• WHAT IS REQUIRED
Report each line of the data that has "from" somewhere in it.

• EXTRACTED INFORMATION
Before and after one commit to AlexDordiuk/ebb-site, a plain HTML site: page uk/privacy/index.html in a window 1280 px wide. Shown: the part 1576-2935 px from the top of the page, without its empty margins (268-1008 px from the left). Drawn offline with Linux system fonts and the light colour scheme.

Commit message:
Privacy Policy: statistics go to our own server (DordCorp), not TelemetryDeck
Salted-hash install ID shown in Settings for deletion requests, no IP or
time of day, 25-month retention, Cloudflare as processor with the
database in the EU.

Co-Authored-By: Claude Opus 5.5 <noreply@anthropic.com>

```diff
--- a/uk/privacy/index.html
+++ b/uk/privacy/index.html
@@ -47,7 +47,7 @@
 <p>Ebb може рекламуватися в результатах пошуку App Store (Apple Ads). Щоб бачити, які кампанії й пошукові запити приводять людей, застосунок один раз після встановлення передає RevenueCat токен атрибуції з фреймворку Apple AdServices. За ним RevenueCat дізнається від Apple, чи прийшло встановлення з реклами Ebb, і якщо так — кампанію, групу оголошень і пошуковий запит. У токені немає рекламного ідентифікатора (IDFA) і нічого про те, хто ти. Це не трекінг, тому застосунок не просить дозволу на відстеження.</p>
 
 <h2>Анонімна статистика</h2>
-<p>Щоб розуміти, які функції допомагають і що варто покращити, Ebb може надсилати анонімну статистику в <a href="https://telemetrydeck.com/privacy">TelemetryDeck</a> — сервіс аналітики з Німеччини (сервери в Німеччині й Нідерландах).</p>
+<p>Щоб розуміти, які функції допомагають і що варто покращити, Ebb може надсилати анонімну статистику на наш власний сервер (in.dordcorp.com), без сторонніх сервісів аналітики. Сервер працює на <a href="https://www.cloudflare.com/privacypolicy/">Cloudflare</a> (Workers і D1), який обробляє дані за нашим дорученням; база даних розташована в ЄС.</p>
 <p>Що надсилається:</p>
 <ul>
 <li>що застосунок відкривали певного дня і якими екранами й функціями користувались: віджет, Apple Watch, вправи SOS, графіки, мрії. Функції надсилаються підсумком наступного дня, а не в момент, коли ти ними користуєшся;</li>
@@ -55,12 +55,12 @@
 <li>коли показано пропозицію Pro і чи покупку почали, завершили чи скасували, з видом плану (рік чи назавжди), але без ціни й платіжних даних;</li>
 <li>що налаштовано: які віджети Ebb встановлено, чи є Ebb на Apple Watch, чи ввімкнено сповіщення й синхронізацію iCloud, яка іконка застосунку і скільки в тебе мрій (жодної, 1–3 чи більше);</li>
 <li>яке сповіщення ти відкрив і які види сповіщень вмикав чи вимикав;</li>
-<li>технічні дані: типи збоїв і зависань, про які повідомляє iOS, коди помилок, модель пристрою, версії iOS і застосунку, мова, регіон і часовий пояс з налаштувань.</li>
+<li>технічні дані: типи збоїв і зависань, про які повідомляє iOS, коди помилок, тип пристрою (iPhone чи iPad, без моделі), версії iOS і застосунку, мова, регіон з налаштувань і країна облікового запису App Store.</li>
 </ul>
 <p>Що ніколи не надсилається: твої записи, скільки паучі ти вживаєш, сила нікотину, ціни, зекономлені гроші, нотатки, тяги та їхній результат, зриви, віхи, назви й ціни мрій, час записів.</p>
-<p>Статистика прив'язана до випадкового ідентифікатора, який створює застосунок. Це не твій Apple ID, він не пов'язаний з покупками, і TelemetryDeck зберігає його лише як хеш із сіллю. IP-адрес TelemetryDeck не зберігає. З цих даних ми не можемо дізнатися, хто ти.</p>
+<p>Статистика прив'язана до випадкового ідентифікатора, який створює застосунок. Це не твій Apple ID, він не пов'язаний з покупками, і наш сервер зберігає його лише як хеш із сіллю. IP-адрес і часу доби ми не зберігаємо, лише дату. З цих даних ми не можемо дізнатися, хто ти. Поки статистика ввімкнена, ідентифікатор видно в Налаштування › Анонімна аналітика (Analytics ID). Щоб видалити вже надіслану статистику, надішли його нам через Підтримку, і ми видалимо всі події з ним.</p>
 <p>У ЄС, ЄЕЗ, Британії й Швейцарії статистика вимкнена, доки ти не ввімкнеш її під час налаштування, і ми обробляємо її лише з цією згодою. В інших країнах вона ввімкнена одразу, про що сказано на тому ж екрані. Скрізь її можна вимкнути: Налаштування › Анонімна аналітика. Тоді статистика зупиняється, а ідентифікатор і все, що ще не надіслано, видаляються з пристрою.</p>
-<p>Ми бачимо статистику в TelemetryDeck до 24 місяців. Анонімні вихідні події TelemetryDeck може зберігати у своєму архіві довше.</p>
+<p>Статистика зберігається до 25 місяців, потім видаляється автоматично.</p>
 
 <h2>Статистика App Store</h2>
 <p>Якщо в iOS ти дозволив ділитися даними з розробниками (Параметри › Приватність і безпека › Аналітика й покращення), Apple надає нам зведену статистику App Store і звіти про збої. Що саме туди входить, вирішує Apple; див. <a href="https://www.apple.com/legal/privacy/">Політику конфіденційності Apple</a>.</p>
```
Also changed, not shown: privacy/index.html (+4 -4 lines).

--

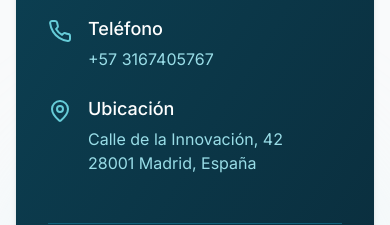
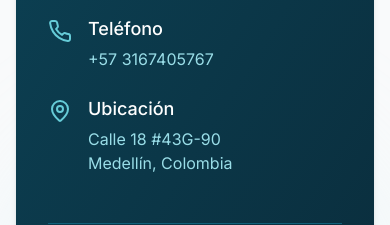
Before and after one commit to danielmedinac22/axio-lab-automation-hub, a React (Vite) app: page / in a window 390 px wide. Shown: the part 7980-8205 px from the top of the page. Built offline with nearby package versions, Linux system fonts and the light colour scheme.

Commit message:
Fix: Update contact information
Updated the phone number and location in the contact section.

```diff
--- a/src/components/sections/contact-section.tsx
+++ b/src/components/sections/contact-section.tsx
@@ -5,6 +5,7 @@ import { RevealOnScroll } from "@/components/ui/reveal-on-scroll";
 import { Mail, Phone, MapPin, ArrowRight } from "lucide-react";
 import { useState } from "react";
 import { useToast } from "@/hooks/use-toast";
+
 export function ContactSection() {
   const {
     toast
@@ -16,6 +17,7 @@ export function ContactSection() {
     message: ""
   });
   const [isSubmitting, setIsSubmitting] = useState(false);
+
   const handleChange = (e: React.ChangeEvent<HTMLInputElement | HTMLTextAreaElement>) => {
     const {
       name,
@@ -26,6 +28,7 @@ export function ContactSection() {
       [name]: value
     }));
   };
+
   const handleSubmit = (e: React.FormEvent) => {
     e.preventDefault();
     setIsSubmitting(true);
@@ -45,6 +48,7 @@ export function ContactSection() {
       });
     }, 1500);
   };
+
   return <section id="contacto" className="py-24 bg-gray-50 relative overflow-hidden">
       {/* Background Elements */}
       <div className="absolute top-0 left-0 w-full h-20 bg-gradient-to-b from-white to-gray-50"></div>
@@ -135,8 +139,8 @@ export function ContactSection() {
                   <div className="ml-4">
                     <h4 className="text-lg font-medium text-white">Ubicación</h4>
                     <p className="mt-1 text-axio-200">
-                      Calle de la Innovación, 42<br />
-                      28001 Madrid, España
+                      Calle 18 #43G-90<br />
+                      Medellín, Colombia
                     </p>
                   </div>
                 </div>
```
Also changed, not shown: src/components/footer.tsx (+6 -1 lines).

• SOLVED PROBLEM
Before and after one commit to AlexDordiuk/ebb-site, a plain HTML site: page uk/privacy/index.html in a window 1280 px wide. Shown: the part 1576-2935 px from the top of the page, without its empty margins (268-1008 px from the left). Drawn offline with Linux system fonts and the light colour scheme.
Before and after one commit to danielmedinac22/axio-lab-automation-hub, a React (Vite) app: page / in a window 390 px wide. Shown: the part 7980-8205 px from the top of the page. Built offline with nearby package versions, Linux system fonts and the light colour scheme.
@@ -5,6 +5,7 @@ import { RevealOnScroll } from "@/components/ui/reveal-on-scroll";
 import { Mail, Phone, MapPin, ArrowRight } from "lucide-react";
 import { useState } from "react";
 import { useToast } from "@/hooks/use-toast";
       <div className="absolute top-0 left-0 w-full h-20 bg-gradient-to-b from-white to-gray-50"></div>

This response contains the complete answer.